— Supplied records —
>>>

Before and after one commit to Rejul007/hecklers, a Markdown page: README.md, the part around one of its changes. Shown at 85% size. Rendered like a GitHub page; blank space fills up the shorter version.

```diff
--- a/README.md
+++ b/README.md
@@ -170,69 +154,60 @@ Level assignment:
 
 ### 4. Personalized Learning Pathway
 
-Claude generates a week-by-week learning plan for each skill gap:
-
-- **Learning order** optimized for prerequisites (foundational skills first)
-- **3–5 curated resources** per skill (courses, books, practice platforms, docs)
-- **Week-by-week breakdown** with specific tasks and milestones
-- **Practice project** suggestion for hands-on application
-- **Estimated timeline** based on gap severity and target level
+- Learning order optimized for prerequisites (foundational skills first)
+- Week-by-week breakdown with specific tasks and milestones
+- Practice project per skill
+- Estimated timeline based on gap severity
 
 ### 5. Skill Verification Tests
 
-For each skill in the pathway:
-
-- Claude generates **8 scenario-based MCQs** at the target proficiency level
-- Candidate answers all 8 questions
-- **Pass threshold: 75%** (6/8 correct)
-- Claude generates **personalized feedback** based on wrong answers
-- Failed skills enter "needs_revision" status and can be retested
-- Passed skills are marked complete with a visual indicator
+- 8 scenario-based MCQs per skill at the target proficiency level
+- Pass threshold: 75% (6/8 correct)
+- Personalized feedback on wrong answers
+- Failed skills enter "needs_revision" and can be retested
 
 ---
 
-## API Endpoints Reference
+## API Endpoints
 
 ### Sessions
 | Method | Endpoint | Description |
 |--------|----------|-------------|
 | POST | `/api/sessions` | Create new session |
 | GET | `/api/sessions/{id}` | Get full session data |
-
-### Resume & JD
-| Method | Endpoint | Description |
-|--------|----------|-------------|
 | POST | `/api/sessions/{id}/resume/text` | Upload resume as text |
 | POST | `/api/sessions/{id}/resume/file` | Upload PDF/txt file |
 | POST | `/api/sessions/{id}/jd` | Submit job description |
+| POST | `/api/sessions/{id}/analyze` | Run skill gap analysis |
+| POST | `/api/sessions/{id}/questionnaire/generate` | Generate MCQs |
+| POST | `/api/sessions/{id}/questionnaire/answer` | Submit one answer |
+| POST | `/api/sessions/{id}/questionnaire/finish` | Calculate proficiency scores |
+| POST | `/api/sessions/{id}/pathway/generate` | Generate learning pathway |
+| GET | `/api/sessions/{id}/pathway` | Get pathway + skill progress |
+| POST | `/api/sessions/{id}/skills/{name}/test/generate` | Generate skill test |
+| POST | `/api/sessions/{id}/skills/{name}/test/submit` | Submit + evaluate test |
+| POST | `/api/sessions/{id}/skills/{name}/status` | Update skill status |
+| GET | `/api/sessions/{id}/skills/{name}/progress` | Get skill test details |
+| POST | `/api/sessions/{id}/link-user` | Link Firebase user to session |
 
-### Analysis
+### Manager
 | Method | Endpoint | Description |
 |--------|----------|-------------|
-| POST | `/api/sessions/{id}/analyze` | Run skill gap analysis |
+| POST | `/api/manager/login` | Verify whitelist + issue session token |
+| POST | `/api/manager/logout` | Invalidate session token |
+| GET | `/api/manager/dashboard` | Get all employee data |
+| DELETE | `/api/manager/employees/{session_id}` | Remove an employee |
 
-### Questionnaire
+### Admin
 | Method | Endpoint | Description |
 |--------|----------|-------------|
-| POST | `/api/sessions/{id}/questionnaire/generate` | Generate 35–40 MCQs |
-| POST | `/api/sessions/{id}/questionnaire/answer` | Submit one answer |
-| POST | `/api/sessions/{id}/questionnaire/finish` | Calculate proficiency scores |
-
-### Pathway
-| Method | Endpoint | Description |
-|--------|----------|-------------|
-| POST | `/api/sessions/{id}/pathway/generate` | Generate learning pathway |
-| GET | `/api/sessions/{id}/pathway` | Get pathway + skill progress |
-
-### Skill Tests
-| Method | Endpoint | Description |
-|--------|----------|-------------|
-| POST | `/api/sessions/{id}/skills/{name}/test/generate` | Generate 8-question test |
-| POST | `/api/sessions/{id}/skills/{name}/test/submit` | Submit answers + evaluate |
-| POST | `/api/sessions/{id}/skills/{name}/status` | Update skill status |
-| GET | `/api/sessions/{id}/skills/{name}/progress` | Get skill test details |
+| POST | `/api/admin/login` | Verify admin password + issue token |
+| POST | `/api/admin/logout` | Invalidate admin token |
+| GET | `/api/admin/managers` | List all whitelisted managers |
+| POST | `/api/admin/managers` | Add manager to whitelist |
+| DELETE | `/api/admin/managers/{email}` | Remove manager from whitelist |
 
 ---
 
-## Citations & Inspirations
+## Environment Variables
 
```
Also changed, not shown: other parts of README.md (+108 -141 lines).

<<<
>>>

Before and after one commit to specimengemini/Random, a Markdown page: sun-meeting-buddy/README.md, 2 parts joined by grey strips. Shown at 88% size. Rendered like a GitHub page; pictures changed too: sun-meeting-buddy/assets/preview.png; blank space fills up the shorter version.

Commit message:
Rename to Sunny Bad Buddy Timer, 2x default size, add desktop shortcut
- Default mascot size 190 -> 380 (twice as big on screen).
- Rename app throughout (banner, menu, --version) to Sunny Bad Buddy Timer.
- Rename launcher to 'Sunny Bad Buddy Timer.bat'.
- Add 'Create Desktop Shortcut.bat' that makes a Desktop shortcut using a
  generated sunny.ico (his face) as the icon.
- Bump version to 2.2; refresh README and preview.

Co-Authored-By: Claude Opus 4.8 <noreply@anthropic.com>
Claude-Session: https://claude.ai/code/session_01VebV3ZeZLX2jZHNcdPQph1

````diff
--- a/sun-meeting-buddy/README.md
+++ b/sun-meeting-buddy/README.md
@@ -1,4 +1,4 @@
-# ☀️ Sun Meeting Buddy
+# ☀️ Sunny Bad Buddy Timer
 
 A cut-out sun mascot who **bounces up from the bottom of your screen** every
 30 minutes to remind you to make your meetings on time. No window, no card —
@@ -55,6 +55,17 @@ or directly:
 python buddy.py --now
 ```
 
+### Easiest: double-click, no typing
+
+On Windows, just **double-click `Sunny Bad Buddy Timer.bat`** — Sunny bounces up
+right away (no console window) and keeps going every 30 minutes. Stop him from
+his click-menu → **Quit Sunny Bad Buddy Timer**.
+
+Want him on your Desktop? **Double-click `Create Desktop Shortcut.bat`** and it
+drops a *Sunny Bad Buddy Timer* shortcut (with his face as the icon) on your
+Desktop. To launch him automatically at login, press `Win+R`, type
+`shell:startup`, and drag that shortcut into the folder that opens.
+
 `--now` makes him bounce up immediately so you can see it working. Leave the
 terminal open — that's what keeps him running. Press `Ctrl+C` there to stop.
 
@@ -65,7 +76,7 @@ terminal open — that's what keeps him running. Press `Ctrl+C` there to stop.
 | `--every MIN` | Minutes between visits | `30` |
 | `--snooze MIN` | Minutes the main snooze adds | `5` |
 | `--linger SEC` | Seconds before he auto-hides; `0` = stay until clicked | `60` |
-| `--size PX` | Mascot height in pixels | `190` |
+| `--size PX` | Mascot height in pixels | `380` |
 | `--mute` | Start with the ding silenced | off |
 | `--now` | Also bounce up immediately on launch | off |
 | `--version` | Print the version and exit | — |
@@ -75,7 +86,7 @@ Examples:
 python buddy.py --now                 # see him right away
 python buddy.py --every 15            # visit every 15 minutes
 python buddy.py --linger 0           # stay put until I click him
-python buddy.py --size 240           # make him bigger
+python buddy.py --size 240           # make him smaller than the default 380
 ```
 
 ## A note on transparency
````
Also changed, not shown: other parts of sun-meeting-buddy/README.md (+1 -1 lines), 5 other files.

<<<

— Task brief —
Please find how many lines of the entries above include the string "based", giving the number and nothing else.

— Task answer —
5